Task: From the listing below, return every line with the string "Programmer" in it.

Excerpted data:

◇ ◇ ◇ ◇ ◇ ◇ ◇

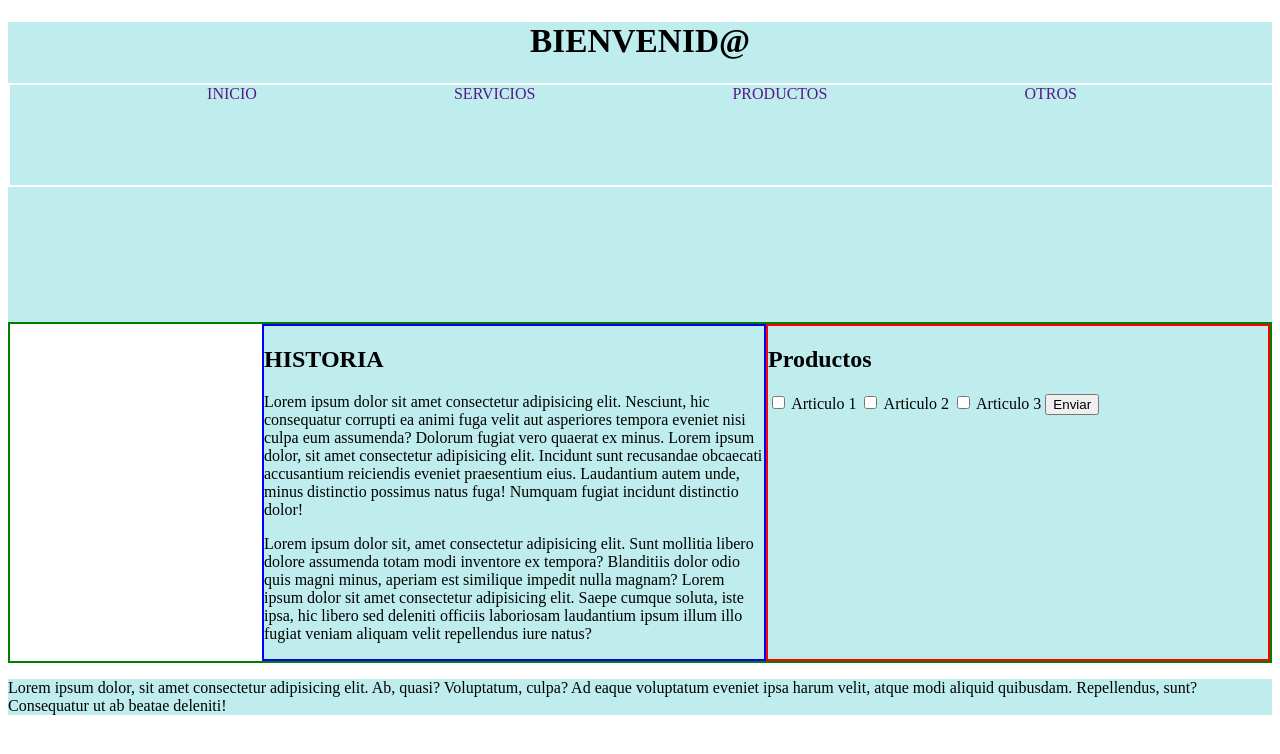
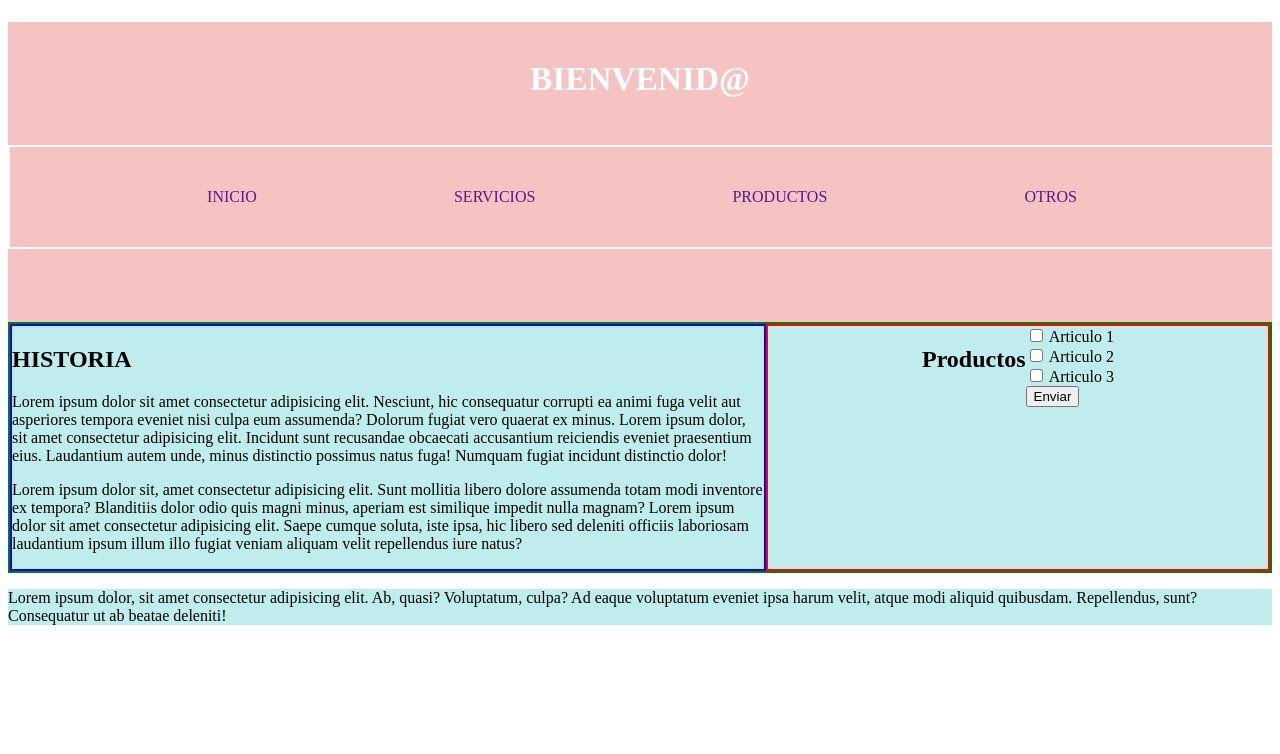
Before and after one commit to IsraelCorteshdez/4._Lenguaje_HTML, a plain HTML site: page index.html in a window 1280 px wide. Drawn offline with Linux system fonts and the light colour scheme.

Commit message:
Todo el codigo completo al sab. 08/07/2023

```diff
--- a/index.html
+++ b/index.html
@@ -7,9 +7,9 @@
     <link rel="stylesheet" href="style.css"> <!--referenciar al documento de Estilos 08/07/2023-->
 </head>
 <body>
-    <header class="fondo-seccion tamañoencabezado" >
-        <h1 class="centrado" id="tamaño-letra">BIENVENID@</h1>
-        <nav class="centrado tamañomenu" >
+    <header class="fondo-seccion tamañoheader color-header" id="fondo-header" >
+        <h1 class="centrado tamañoencabezado" id="tamaño-letra"><br> BIENVENID@</br></h1>
+        <nav class="centrado tamañomenu alineadohijo color-nav" >
             <a class="sn-subrayado" href="">INICIO</a>
             <a class="sn-subrayado" href="">SERVICIOS</a>
             <a class="sn-subrayado" href="">PRODUCTOS</a>
@@ -22,13 +22,14 @@
         <p>Lorem ipsum dolor sit amet consectetur adipisicing elit. Nesciunt, hic consequatur corrupti ea animi fuga velit aut asperiores tempora eveniet nisi culpa eum assumenda? Dolorum fugiat vero quaerat ex minus. Lorem ipsum dolor, sit amet consectetur adipisicing elit. Incidunt sunt recusandae obcaecati accusantium reiciendis eveniet praesentium eius. Laudantium autem unde, minus distinctio possimus natus fuga! Numquam fugiat incidunt distinctio dolor!</strong></p>
         <p>Lorem ipsum dolor sit, amet consectetur adipisicing elit. Sunt mollitia libero dolore assumenda totam modi inventore ex tempora? Blanditiis dolor odio quis magni minus, aperiam est similique impedit nulla magnam? Lorem ipsum dolor sit amet consectetur adipisicing elit. Saepe cumque soluta, iste ipsa, hic libero sed deleniti officiis laboriosam laudantium ipsum illum illo fugiat veniam aliquam velit repellendus iure natus?</p>
      </main>
-     <aside class="fondo-seccion bordeaside" >
-            <h2>Productos</h2>
-            <form>
-                <input type="checkbox"> <label>Articulo 1</label>
-                <input type="checkbox"> <label>Articulo 2</label>
-                <input type="checkbox"> <label>Articulo 3</label>
-                <button>Enviar</button>
+     <aside class="fondo-seccion bordeaside flex-articulos" >
+        <h2>Productos</h2>
+         <form >
+               <div><input type="checkbox"> <label>Articulo 1</label></div>
+               <div><input type="checkbox"> <label>Articulo 2</label></div>
+               <div><input type="checkbox"> <label>Articulo 3</label></div>
+                     <button>Enviar</button>
+
             </form>
      </aside>
     </div>
--- a/style.css
+++ b/style.css
@@ -2,6 +2,7 @@
 .a-negro{
     color: black
 }
+
  #fondo{
     background-color: rgb(245, 238, 207);
 }
@@ -35,7 +36,9 @@
     border: 2px solid green;
     justify-content:end;
 }
+
 .bordemain{
+    flex-grow: 1;
     width: 500px;
     border: 2px solid blue;
 }
@@ -45,10 +48,28 @@
     border: 2px solid red;
 }
 
-.tamañoencabezado{
+.flex-articulos{
+    display: flex;
+    justify-content: center;
+}
+
+.tamañoheader{
   width: 100%;
   height: 300px;
   max-width: 100%
+ }
+
+ .color-header{
+  color: white;
+}
+
+ .tamañoencabezado{
+    width: 100%;
+    height: 100px;
+}
+
+#fondo-header{
+    background-color: rgb(246, 195, 195);
 }
 
 .tamañomenu{
@@ -58,6 +79,13 @@
     border: 2px solid rgb(255, 255, 255);
     height: 100px;
     max-width: 100%
+}
+.color-nav{
+    color:aquamarine;
+}
 
 
+.alineadohijo{
+    line-height: 100px;
+    color: rgb(191, 237, 237);
 }
```
Also changed, not shown: notas.txt.
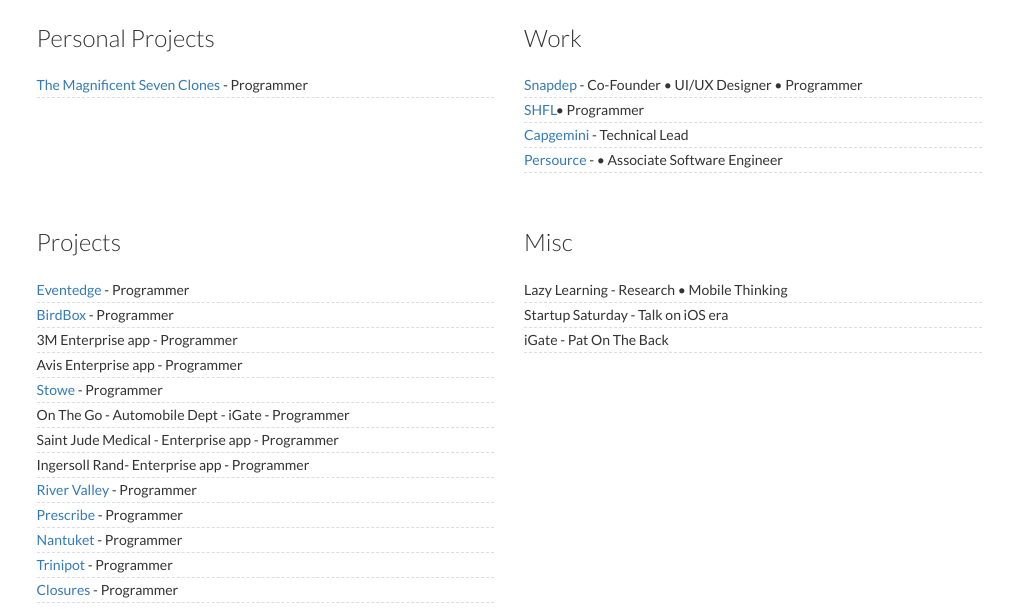
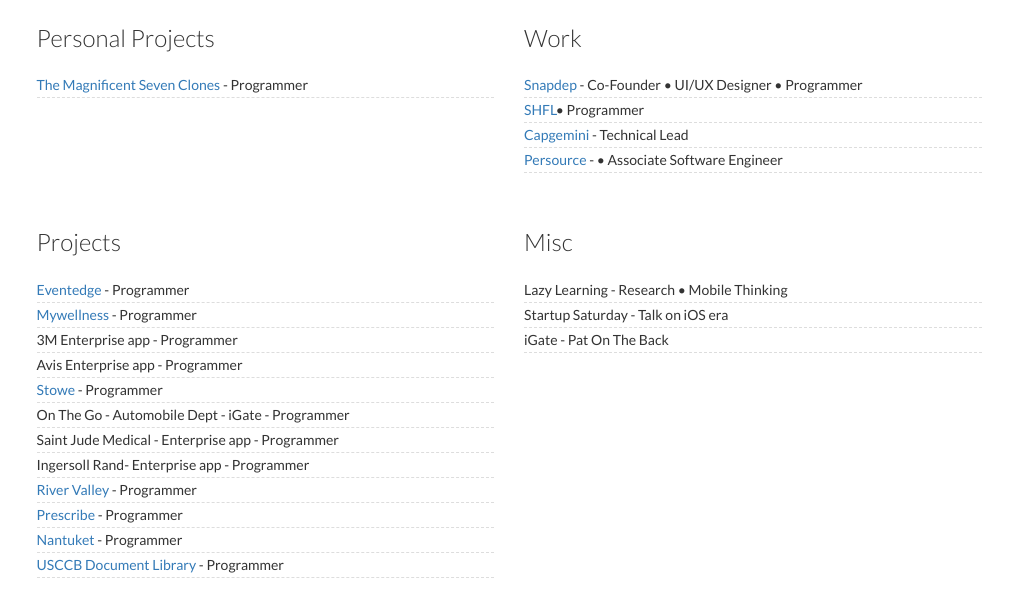
Before and after one commit to rathodrc/rathodrc.github.io, a plain HTML site: page index.html in a window 1280 px wide. Shown: the part 134-743 px from the top of the page, without its empty margins (131-1144 px from the left). Drawn offline with Linux system fonts and the light colour scheme.

Commit message:
added working links

```diff
--- a/index.html
+++ b/index.html
@@ -83,7 +83,7 @@
                             </div>
                              <ul  class="list-unstyled portfolio-list">
                                 <li><a target="_blank" href="http://www.eventedge.co">Eventedge</a> - Programmer</li>
-                                <li><a target="_blank" href="http://http://apple.co/2bCc04U">BirdBox</a> - Programmer</li>
+                                <li><a target="_blank" href="https://itunes.apple.com/us/app/mywellness/id529829006?mt=8">Mywellness</a> - Programmer</li>
                                 <li>3M Enterprise app - Programmer</li>
                                 <li>Avis Enterprise app - Programmer</li>
                                 <li><a target="_blank" href="http://apple.co/2coqKdz">Stowe</a> - Programmer</li>
@@ -93,8 +93,7 @@
                                 <li><a target="_blank" href="http://apple.co/2c7ZlIG">River Valley</a> - Programmer</li>
                                 <li><a target="_blank" href="http://apple.co/2byB93z">Prescribe</a> - Programmer</li>
                                 <li><a target="_blank" href="http://apple.co/2bP0OqM">Nantuket</a> - Programmer</li>
-								<li><a target="_blank" href="http://apple.co/2bG2jE8">Trinipot</a> - Programmer</li>
-								<li><a target="_blank" href="http://apple.co/2byPMFH">Closures</a> - Programmer</li>
+				<li><a target="_blank" href="https://itunes.apple.com/us/app/usccb-document-library/id456901978?mt=8">USCCB Document Library</a> - Programmer</li>
                             </ul>
                         </div>
                         <div class="col-md-6">
```
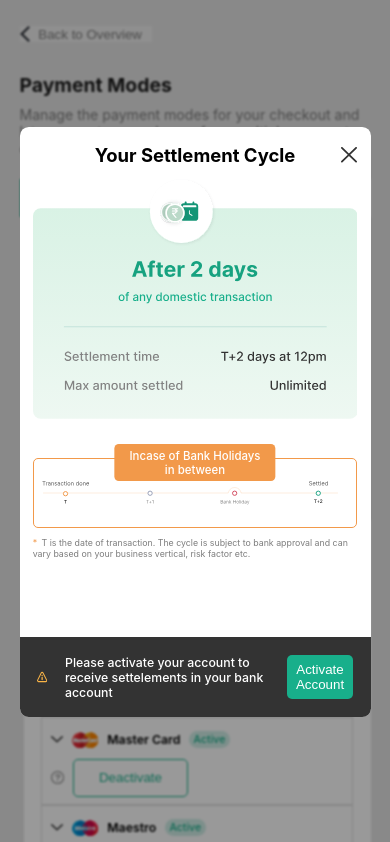
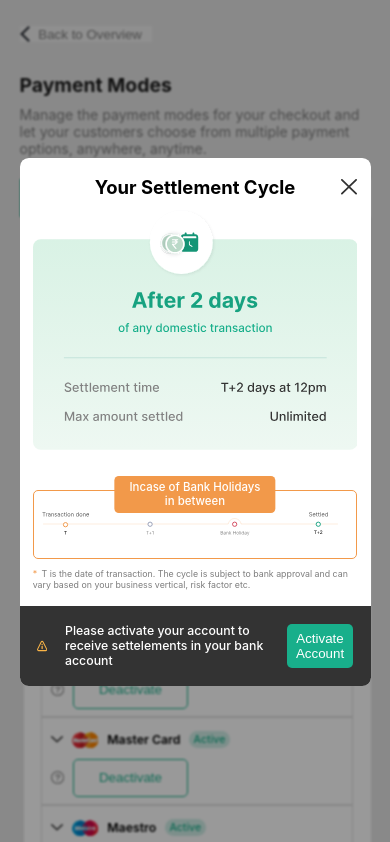
Before and after one commit to AbbasSaad27/client-invoice-page, a React (Create React App) app: page / in a window 390 px wide. Shown: the top 842 px of the page. Built offline with nearby package versions, Linux system fonts and the light colour scheme.

Commit message:
Fixed other issues

```diff
--- a/public/index.html
+++ b/public/index.html
@@ -29,7 +29,6 @@
   <body>
     <noscript>You need to enable JavaScript to run this app.</noscript>
     <div id="root"></div>
-    <div id="portal"></div>
     <!--
       This HTML file is a template.
       If you open it directly in the browser, you will see an empty page.
--- a/src/components/modal/modal.styles.css
+++ b/src/components/modal/modal.styles.css
@@ -19,7 +19,7 @@
     width: 55%;
     position: relative;
     overflow: hidden;
-    height: 90%;
+    height: 60rem;
 }
 
 .modal-header {
@@ -42,10 +42,15 @@
     }
 }
 
+@media only screen and (max-width: 850px) {
+    .modal-overlay {
+        height: 100%;
+    }
+}
+
 @media only screen and (max-width: 768px) {
     .modal {
         width: 90%;
         padding: 2rem 1.5rem;
-        height: 70%;
     }
 }
```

◇ ◇ ◇ ◇ ◇ ◇ ◇

Task answer:
                                 <li><a target="_blank" href="http://www.eventedge.co">Eventedge</a> - Programmer</li>
-                                <li><a target="_blank" href="http://http://apple.co/2bCc04U">BirdBox</a> - Programmer</li>
+                                <li><a target="_blank" href="https://itunes.apple.com/us/app/mywellness/id529829006?mt=8">Mywellness</a> - Programmer</li>
                                 <li>3M Enterprise app - Programmer</li>
                                 <li>Avis Enterprise app - Programmer</li>
                                 <li><a target="_blank" href="http://apple.co/2coqKdz">Stowe</a> - Programmer</li>
                                 <li><a target="_blank" href="http://apple.co/2c7ZlIG">River Valley</a> - Programmer</li>
                                 <li><a target="_blank" href="http://apple.co/2byB93z">Prescribe</a> - Programmer</li>
                                 <li><a target="_blank" href="http://apple.co/2bP0OqM">Nantuket</a> - Programmer</li>
-								<li><a target="_blank" href="http://apple.co/2bG2jE8">Trinipot</a> - Programmer</li>
-								<li><a target="_blank" href="http://apple.co/2byPMFH">Closures</a> - Programmer</li>
+				<li><a target="_blank" href="https://itunes.apple.com/us/app/usccb-document-library/id456901978?mt=8">USCCB Document Library</a> - Programmer</li>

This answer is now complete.